(Data to examine)

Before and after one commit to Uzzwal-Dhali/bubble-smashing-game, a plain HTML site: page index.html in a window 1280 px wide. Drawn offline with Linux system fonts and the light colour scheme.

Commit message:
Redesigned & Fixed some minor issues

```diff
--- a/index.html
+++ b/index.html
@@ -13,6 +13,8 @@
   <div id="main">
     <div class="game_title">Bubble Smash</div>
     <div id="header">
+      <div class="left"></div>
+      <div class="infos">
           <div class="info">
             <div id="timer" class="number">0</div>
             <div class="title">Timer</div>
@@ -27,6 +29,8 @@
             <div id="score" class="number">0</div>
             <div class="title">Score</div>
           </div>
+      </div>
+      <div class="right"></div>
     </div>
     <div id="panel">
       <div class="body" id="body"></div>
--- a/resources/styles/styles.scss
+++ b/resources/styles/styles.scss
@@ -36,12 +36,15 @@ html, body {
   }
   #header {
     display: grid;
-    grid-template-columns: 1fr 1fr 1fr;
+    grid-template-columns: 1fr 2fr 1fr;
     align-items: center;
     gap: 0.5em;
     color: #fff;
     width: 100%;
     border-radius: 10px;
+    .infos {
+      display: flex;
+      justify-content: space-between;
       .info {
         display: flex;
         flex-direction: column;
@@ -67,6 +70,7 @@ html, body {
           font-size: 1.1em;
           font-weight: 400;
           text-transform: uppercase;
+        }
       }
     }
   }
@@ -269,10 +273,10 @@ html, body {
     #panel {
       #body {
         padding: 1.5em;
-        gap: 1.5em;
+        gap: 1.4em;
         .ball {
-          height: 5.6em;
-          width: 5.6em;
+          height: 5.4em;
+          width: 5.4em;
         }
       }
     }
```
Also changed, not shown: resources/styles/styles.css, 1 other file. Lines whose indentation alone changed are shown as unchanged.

(End Data to examine)
(Data to examine)

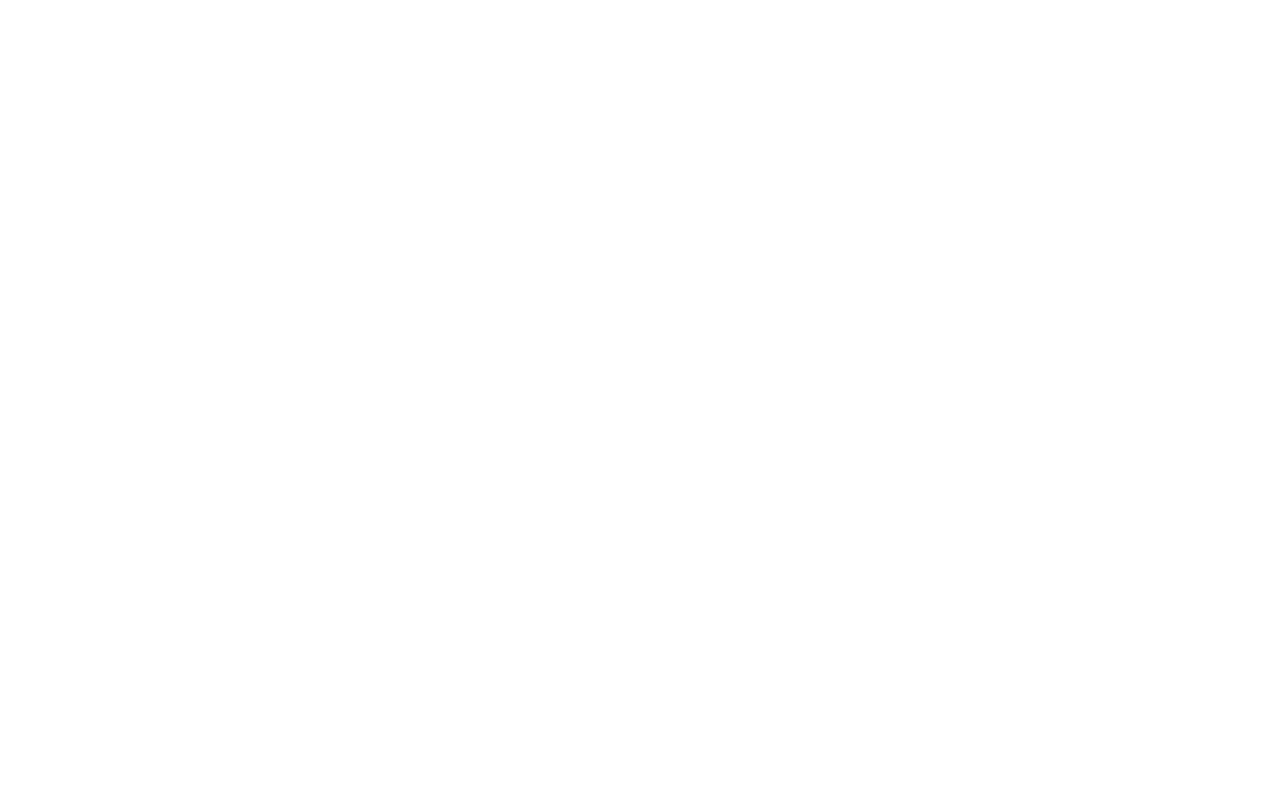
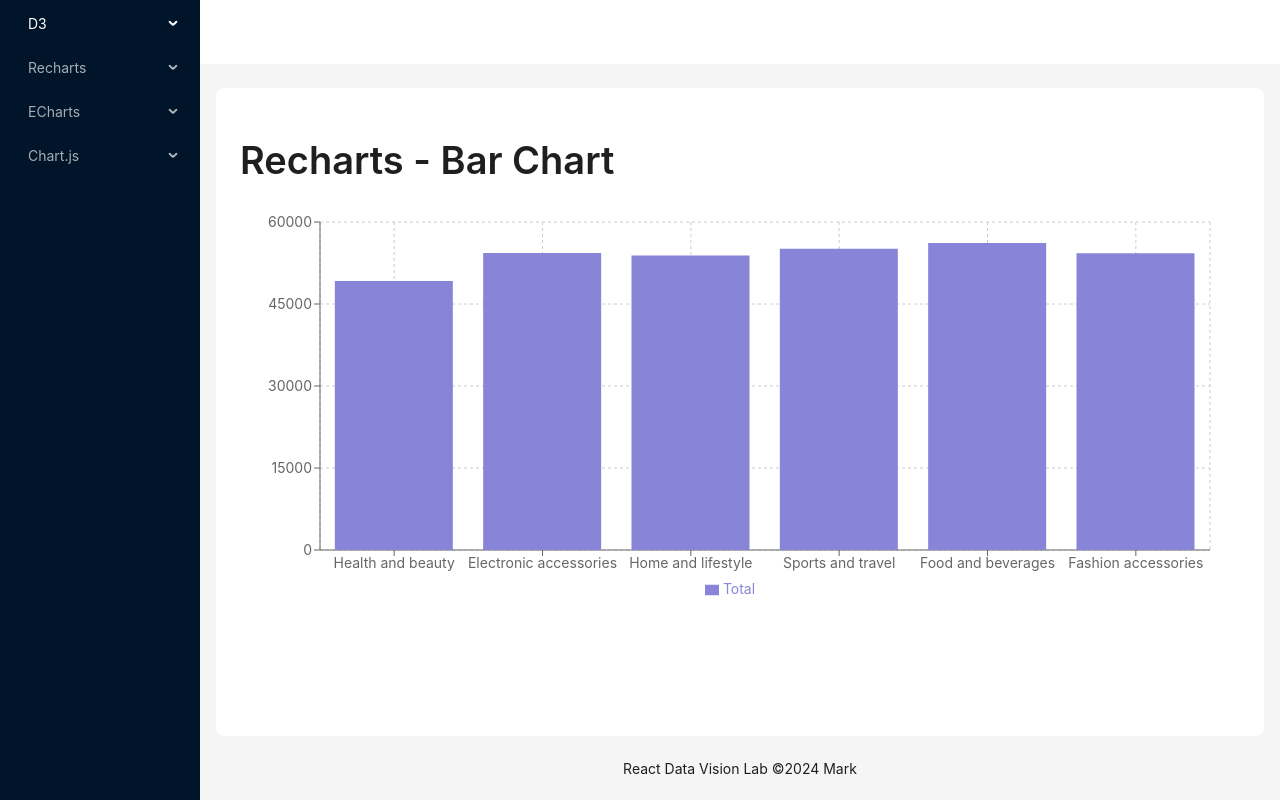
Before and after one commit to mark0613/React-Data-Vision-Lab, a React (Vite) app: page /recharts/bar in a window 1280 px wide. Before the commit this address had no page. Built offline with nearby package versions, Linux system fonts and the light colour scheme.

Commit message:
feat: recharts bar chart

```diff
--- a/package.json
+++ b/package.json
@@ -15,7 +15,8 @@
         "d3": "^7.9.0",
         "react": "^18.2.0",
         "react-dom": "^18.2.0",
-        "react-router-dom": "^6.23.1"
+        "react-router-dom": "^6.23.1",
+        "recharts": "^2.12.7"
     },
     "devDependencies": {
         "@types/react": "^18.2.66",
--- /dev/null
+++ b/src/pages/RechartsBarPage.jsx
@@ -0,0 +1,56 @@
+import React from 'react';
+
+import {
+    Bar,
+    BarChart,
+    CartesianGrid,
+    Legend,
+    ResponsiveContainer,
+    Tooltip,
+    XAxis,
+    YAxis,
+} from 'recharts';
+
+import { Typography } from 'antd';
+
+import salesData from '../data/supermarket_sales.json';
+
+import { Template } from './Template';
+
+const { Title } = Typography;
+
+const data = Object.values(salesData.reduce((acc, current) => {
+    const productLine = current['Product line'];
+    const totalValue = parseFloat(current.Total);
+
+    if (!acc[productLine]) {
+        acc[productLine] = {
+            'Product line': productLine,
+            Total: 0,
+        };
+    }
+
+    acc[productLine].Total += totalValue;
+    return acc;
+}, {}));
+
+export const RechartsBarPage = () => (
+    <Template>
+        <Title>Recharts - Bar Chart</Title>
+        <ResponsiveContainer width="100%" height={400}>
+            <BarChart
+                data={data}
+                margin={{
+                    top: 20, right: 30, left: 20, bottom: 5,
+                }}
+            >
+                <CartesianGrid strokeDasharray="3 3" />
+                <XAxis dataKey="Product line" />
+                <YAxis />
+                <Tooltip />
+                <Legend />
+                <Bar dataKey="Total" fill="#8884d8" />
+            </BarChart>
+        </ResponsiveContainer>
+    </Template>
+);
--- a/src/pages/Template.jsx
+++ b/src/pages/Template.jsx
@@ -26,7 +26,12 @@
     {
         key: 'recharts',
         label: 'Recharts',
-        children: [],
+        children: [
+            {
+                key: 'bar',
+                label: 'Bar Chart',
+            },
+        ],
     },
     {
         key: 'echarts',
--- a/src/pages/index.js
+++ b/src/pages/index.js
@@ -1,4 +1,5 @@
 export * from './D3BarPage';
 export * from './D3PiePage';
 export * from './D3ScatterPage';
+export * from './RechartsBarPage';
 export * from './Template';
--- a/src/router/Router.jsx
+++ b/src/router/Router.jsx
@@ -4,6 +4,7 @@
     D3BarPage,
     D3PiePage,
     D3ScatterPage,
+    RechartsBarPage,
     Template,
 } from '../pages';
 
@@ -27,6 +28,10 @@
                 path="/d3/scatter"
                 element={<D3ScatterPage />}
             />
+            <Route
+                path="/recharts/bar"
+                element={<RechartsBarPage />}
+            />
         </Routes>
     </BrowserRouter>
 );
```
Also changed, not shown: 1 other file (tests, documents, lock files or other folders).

(End Data to examine)
(Data to examine)

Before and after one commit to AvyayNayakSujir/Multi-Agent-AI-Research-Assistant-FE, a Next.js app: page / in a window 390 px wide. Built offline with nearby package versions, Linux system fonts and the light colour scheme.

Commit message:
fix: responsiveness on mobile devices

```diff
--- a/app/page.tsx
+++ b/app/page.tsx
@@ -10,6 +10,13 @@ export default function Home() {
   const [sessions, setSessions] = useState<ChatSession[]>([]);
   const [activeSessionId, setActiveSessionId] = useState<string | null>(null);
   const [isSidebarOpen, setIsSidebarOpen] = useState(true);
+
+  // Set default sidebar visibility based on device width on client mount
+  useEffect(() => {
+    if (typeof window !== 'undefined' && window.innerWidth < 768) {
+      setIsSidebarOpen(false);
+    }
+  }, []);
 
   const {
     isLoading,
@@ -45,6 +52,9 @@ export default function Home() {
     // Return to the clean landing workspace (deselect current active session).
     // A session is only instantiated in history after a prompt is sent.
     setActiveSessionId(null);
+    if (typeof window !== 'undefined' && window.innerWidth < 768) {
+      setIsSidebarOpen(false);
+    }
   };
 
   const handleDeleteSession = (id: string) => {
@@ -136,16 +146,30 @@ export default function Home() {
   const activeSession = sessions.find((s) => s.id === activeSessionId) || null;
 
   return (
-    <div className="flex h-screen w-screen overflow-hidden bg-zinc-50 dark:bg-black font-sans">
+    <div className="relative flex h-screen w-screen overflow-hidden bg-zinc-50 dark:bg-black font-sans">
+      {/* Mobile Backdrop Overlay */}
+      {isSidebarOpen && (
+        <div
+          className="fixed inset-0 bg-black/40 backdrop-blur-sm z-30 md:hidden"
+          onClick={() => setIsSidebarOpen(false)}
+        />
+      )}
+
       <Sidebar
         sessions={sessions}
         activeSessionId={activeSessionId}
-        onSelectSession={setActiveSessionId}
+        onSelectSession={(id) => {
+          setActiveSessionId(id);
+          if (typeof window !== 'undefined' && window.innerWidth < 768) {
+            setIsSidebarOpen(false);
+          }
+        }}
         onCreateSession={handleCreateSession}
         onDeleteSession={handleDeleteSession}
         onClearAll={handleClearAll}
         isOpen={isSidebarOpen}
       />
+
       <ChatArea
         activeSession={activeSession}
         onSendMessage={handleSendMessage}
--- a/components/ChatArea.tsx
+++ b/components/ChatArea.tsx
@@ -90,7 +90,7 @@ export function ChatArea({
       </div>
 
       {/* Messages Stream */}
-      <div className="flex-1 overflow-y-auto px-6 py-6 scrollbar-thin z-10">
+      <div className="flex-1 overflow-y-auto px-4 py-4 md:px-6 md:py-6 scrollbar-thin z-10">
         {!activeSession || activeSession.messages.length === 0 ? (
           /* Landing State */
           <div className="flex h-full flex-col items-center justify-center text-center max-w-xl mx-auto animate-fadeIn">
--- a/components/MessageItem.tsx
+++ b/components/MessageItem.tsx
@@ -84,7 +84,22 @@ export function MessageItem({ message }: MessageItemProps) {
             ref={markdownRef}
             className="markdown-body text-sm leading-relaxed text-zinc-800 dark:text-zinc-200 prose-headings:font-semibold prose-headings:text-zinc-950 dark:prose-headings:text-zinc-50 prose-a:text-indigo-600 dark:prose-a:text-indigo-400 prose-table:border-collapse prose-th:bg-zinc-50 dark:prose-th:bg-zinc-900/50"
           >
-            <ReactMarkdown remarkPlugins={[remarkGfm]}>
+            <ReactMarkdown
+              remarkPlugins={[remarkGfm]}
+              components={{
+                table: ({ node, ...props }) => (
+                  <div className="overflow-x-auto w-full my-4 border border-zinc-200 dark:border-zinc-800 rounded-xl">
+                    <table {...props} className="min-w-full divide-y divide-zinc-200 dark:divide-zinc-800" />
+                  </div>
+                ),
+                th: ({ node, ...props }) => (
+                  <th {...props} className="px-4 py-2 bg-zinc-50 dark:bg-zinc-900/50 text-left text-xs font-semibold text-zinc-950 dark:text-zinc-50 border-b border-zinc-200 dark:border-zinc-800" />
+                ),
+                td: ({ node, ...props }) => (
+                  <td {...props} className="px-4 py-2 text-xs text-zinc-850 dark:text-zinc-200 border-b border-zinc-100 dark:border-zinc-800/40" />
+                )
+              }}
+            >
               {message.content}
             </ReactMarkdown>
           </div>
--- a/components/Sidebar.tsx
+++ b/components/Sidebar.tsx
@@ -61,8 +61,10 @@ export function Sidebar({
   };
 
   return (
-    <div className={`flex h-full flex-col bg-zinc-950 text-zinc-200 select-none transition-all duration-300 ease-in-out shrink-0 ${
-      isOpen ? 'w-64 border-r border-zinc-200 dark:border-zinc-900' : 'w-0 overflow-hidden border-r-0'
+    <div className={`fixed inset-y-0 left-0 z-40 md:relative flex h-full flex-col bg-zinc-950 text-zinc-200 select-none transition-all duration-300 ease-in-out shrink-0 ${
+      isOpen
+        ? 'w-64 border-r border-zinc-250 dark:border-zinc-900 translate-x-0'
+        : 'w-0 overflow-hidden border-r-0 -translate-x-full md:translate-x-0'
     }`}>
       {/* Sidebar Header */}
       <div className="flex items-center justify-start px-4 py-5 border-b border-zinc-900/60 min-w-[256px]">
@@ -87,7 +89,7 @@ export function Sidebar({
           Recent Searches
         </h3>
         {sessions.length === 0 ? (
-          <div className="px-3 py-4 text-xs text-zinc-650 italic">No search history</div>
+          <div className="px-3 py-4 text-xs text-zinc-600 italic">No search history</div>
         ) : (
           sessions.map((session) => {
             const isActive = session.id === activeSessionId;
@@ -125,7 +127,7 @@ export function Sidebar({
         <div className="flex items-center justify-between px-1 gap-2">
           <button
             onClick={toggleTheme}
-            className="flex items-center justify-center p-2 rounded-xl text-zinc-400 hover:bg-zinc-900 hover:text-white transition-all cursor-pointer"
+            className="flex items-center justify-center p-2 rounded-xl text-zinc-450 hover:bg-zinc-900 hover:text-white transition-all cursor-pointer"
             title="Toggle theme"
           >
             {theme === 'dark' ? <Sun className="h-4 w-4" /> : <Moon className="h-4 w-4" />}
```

(End Data to examine)

→ What the exercise asks:
Say how many of the lines above include the word "const", giving the figure alone.

→ Task result:
12